Pitfall: We may feel it reduces spontaneity or that it feels awkward to be direct.
For instance, deliberately discussing why we choose to move in together and what that means for us can ensure congruence prior to making a decision. The alternative some choose is decisions via convenience and without the deeper discussion.
A common hidden assumption surrounds the meaning of moving in together. One partner can assume it is for a financial benefit and the other partner can assume it is a next step towards marriage. For instance moving in together with the reasoning of “I am over here all the time anyway or my lease is up and well it saves us money” illustrate financial benefits.
Those are valid reasons—but they do not address the overarching intention of the relationship. One partner may believe the act of moving in signifies greater commitment, whereas the other simply finds the benefit in convenience.
Without the deliberate dialogue these individual beliefs remain in tact, forging separate parallel paths. This can lead to feeling blindsided or that our partner’s beliefs came out of nowhere.
We can address this hidden assumption once we bring them to the fore front.
3.Connection and communication
Gift: Intentional direct communication can offer great connection and clarity with our partner.
Pitfall: We may learn how we communicate as a couple is ineffective leading to confusion.
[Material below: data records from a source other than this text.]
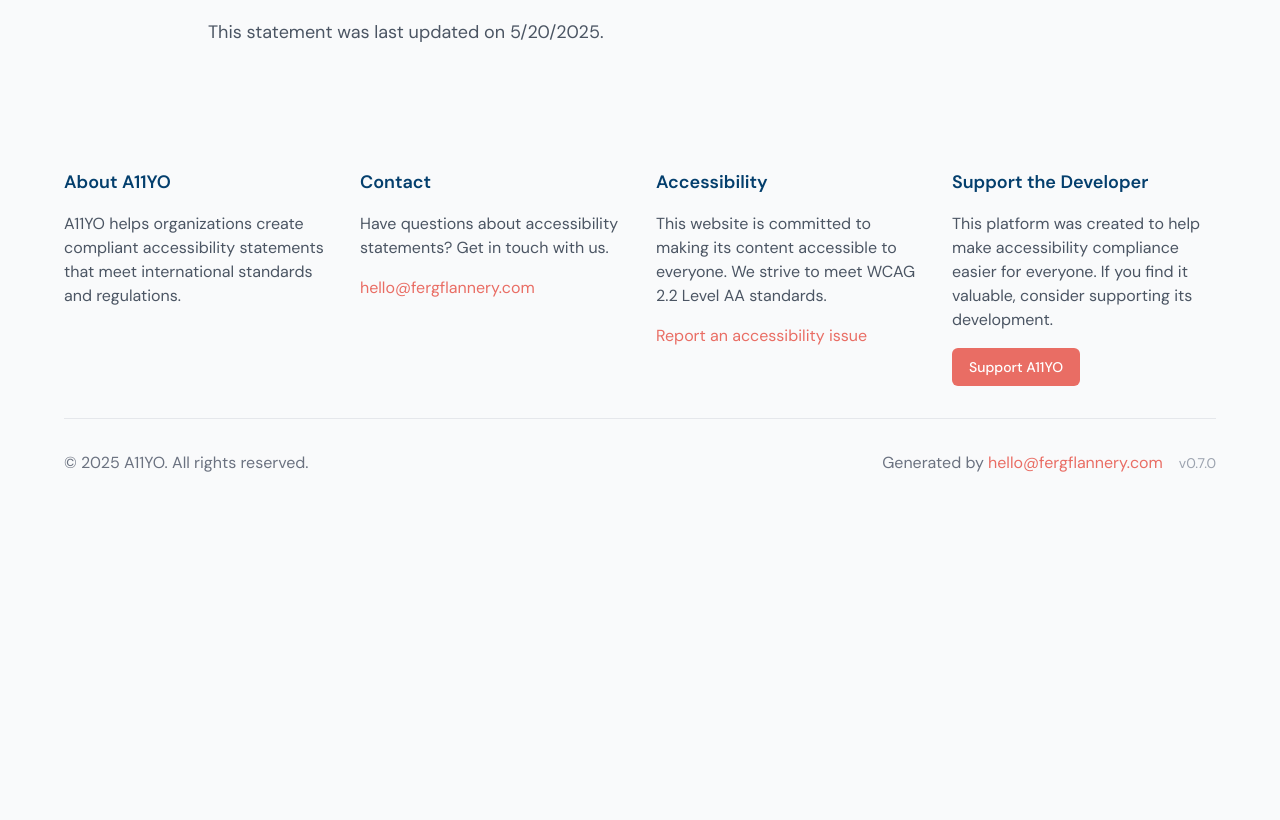
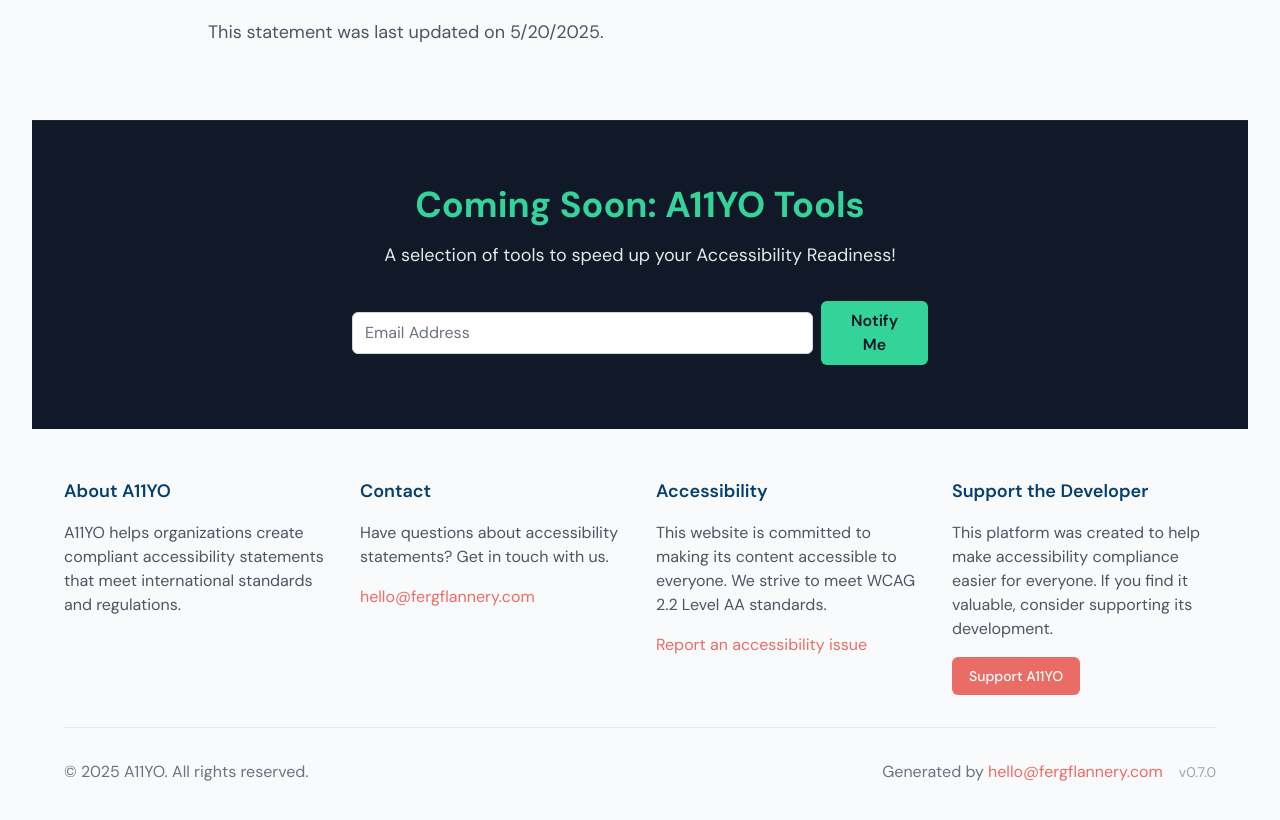
Before and after one commit to thefergflannery/a11yup, a React (Vite) app in the folder client/: page /compliance in a window 1280 px wide. Shown: the part 1693-2513 px from the top of the page. Before the commit the page ends 2240 px from the top, so only its background shows below. Built offline with nearby package versions, Linux system fonts and the light colour scheme.

Commit message:
feat: add Coming Soon section and improve accessibility, remove Compliance from nav

```diff
--- a/client/src/App.tsx
+++ b/client/src/App.tsx
@@ -3,6 +3,7 @@
 import { GlobeAltIcon, ArrowRightIcon, PlusIcon, XMarkIcon, CheckCircleIcon, ChevronDownIcon } from '@heroicons/react/24/outline';
 import Layout from './components/Layout';
 import Footer from './components/Footer';
+import ComingSoonSection from './components/ComingSoonSection';
 import React, { useState, useEffect } from 'react';
 import { useNavigate, useLocation } from 'react-router-dom';
 import { Analytics } from '@vercel/analytics/react';
@@ -946,6 +947,7 @@
           <Route path="/results" element={<Results />} />
           <Route path="/compliance" element={<Compliance />} />
         </Routes>
+        <ComingSoonSection />
         <Footer />
       </Layout>
       <Analytics />
--- /dev/null
+++ b/client/src/components/ComingSoonSection.tsx
@@ -0,0 +1,72 @@
+import React, { useState } from 'react';
+
+const ComingSoonSection = () => {
+  const [email, setEmail] = useState('');
+  const [message, setMessage] = useState('');
+  const [loading, setLoading] = useState(false);
+
+  const handleSubmit = async (e: React.FormEvent) => {
+    e.preventDefault();
+    setLoading(true);
+    setMessage('');
+    // Simulate API call
+    setTimeout(() => {
+      setLoading(false);
+      setMessage('Thank you! You will be notified.');
+      setEmail('');
+    }, 1200);
+  };
+
+  return (
+    <section
+      aria-labelledby="coming-soon-title"
+      className="w-full bg-gray-900 text-white py-16 px-4 flex flex-col items-center border-t border-gray-800"
+    >
+      <div className="max-w-xl w-full flex flex-col items-center">
+        <h2
+          id="coming-soon-title"
+          className="text-3xl md:text-4xl font-bold mb-4 text-emerald-400 text-center"
+        >
+          Coming Soon: A11YO Tools
+        </h2>
+        <p className="text-lg text-gray-200 mb-8 text-center">
+          A selection of tools to speed up your Accessibility Readiness!
+        </p>
+        <form
+          className="w-full flex flex-col sm:flex-row gap-2 items-center justify-center"
+          onSubmit={handleSubmit}
+          aria-label="Notify me when A11YO Tools launches"
+        >
+          <label htmlFor="coming-soon-email" className="sr-only">
+            Email Address
+          </label>
+          <input
+            id="coming-soon-email"
+            name="email"
+            type="email"
+            required
+            autoComplete="email"
+            placeholder="Email Address"
+            className="w-full sm:w-64 px-4 py-2 rounded-md border border-gray-700 bg-white text-gray-900 placeholder-gray-500 focus:outline-none focus:ring-2 focus:ring-emerald-400 focus:border-emerald-400"
+            value={email}
+            onChange={e => setEmail(e.target.value)}
+            aria-required="true"
+            aria-label="Email Address"
+          />
+          <button
+            type="submit"
+            disabled={loading}
+            className="w-full sm:w-auto px-6 py-2 rounded-md font-semibold bg-emerald-400 text-gray-900 hover:bg-emerald-500 focus:outline-none focus:ring-2 focus:ring-emerald-400 focus:ring-offset-2 transition-colors duration-200 disabled:opacity-60 disabled:cursor-not-allowed"
+          >
+            {loading ? 'Sending...' : 'Notify Me'}
+          </button>
+        </form>
+        {message && (
+          <p className="mt-4 text-emerald-300 text-center" role="status">{message}</p>
+        )}
+      </div>
+    </section>
+  );
+};
+
+export default ComingSoonSection;
```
Effective direct communication can offer clarity and connection with our partner. We can understand our partner’s motivation, desires and needs. We can learn the role we play in our partner’s lives along with how the relationship fits in overall. Increased clarity provides a sense of security and also contributes to trust building.
On the other hand, when we attempt to have deliberate dialogue we might learn our method is ineffective. If we are triggered with emotions we might not listen to our partner fully. We might be preoccupied in crafting our response before our partner has expressed their point of view.
This could lead to ambiguity and confusion which reduces our sense of security in the relationship.
When we choose to reframe our discussions to thinktogether versus just talking together, this can lead to a series of discussions. It is natural to aim to reduce anxiety with finality or a conclusion, but we must remember that the goal is not to solve a question but rather explore and experience we wrestle with the potential anxiety. One way to address this anxiety is to bear in mind that a key goal is to identify common ground.
Keeping our focus on the elements we agree on can alleviate some tension we might experience with this approach.
The authentic road is not the most convenient and certainly not the easiest. Deliberate dialogue can challenge us to grow, learn, refine all while we align as a couple.